Adjectival brusco existed alongside the phytonym brusco ‘butcher’s broom’, attested several times in a late-ﬁfteenth-century translation of Gordonio. v. brusc) favors a non-native origin of Sp. brusco. Pre-Roman languages 37 limestone and hard earth, which he links to a pre-Roman family represented by Basque toska ‘white clay’. One might include here OSp. 24 Although MANNUS is found outside the Iberian Peninsula, *MANNUARIUS, seems to be a local innovation reconstructed on the basis of mañero, which has no cognates elsewhere (cf.
Scattered texts from central and western regions of the Iberian Peninsula have preserved vestiges of a variety of continental Celtic set down in the Iberian script. Linguists, archaeologists, and historians have used the label “Celtiberian” to refer both to this Indo-European language and to its speakers. Some scholars have argued for the presence in the Iberian Peninsula of a pre-Celtic Indo-European language, variously labeled as Ligurian, Illyrian, or Sorotaptic, a hypothesis that has found no supporters (Villar 1999: 59–63).
Whereas OSp. 1445 in two treatises by Lope de Barrientos (CORDE),20 the Catalan and Gallo-Romance forms appear at least a century earlier. v. v. bruixa). With regard to the origin of arándano ‘cranberry’, opinion is divided between the substratal base defended by Hubschmid and Gk. (via Latin) RHODODENDRON; see Szemerényi (1963: 416–17). Given the social and cultural conditions of the contact between spoken Latin and the pre-Roman languages, the absence of abstract nouns of immediate pre-Roman background comes as no surprise.
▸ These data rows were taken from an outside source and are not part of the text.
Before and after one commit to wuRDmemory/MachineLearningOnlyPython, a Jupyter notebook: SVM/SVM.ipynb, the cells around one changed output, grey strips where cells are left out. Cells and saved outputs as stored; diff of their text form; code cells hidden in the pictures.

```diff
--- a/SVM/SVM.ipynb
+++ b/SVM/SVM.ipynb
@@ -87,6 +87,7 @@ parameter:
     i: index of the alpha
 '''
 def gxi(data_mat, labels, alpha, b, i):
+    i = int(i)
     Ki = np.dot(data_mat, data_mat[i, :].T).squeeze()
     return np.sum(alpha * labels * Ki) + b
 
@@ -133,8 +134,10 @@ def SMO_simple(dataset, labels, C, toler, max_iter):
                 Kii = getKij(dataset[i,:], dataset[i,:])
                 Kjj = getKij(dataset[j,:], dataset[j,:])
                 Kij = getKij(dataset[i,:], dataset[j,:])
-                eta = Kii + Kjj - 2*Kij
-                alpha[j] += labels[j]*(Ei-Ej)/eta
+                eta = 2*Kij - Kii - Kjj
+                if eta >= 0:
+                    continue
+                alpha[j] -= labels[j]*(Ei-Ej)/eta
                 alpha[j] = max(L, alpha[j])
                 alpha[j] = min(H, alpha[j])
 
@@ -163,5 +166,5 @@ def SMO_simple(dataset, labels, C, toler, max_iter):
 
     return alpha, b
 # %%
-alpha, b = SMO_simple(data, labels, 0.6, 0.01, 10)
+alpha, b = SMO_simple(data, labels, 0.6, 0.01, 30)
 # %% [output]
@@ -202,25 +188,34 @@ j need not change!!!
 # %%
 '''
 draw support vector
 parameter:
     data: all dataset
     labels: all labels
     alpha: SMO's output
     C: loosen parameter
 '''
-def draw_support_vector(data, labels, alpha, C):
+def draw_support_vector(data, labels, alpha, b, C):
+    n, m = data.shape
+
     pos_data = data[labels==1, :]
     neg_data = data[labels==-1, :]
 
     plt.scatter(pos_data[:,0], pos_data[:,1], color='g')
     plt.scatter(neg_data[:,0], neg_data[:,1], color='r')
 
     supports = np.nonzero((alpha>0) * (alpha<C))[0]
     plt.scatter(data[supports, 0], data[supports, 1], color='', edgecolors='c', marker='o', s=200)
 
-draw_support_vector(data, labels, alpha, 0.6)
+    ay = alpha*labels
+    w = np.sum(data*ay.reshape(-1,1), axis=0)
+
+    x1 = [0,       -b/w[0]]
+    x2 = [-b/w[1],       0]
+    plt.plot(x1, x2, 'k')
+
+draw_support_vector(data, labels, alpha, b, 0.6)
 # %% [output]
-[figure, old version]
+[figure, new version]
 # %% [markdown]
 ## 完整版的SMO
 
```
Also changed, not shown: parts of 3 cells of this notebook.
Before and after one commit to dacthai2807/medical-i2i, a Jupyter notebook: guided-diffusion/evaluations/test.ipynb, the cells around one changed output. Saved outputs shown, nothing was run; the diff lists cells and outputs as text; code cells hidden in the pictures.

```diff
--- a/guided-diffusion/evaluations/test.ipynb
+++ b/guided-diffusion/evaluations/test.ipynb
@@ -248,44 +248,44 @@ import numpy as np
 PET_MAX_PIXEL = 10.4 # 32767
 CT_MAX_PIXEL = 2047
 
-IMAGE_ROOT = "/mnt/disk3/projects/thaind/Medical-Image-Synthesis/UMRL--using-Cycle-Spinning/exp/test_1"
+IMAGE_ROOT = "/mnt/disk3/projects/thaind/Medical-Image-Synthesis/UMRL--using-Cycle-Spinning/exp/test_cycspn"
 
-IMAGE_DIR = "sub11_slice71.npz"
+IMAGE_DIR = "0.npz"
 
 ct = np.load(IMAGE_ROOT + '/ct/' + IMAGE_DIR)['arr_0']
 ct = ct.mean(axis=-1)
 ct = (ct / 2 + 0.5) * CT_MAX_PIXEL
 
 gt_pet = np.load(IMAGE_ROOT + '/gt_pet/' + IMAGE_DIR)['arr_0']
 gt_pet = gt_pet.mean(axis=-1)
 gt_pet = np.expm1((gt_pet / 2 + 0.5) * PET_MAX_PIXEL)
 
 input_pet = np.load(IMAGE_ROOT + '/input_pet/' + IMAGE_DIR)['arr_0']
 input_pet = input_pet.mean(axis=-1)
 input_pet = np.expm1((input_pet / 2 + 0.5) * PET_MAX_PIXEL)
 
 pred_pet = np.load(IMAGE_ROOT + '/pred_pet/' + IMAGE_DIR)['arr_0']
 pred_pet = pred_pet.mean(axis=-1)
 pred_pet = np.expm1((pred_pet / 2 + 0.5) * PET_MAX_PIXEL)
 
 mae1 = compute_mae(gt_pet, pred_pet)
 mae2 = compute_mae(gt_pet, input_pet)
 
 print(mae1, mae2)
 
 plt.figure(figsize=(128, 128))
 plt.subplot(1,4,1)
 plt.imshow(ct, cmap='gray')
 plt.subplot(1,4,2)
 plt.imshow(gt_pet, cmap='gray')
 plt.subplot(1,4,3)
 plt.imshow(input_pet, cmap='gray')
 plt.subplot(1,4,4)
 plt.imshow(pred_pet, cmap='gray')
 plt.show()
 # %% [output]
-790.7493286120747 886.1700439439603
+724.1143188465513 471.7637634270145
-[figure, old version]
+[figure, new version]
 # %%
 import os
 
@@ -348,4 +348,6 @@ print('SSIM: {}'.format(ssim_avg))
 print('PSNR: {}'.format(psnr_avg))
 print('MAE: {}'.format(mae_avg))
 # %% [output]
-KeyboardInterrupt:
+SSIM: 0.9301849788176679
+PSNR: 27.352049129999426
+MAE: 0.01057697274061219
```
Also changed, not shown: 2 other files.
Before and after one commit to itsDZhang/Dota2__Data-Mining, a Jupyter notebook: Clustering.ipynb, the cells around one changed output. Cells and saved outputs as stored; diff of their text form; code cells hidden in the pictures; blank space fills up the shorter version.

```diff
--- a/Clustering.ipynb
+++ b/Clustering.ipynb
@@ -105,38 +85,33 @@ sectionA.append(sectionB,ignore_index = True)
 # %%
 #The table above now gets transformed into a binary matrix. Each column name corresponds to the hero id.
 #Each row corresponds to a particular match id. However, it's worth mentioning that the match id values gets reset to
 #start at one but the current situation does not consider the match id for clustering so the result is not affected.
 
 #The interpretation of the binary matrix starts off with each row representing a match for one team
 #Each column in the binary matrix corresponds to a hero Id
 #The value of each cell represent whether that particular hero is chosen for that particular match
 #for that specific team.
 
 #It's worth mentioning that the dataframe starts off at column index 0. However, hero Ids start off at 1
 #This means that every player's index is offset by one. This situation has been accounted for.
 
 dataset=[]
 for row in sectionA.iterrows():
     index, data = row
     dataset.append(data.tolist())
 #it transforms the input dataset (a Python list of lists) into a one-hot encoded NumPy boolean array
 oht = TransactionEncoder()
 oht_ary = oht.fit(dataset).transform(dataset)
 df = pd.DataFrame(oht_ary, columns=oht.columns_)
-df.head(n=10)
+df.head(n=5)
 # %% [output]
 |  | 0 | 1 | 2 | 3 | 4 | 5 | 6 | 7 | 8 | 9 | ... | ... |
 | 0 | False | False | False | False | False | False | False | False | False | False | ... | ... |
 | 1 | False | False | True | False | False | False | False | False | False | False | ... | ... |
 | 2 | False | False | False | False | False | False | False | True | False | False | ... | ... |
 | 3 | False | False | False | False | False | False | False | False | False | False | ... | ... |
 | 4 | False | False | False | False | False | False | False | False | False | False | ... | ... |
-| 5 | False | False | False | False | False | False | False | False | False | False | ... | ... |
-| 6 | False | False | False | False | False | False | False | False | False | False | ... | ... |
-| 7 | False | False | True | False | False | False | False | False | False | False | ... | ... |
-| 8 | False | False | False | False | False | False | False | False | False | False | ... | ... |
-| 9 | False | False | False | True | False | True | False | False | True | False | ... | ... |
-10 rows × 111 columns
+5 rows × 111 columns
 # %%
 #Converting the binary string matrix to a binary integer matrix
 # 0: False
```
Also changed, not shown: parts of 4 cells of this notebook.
A History of the Spanish Lexicon: A Linguistic Perspective by Steven N. Dworkin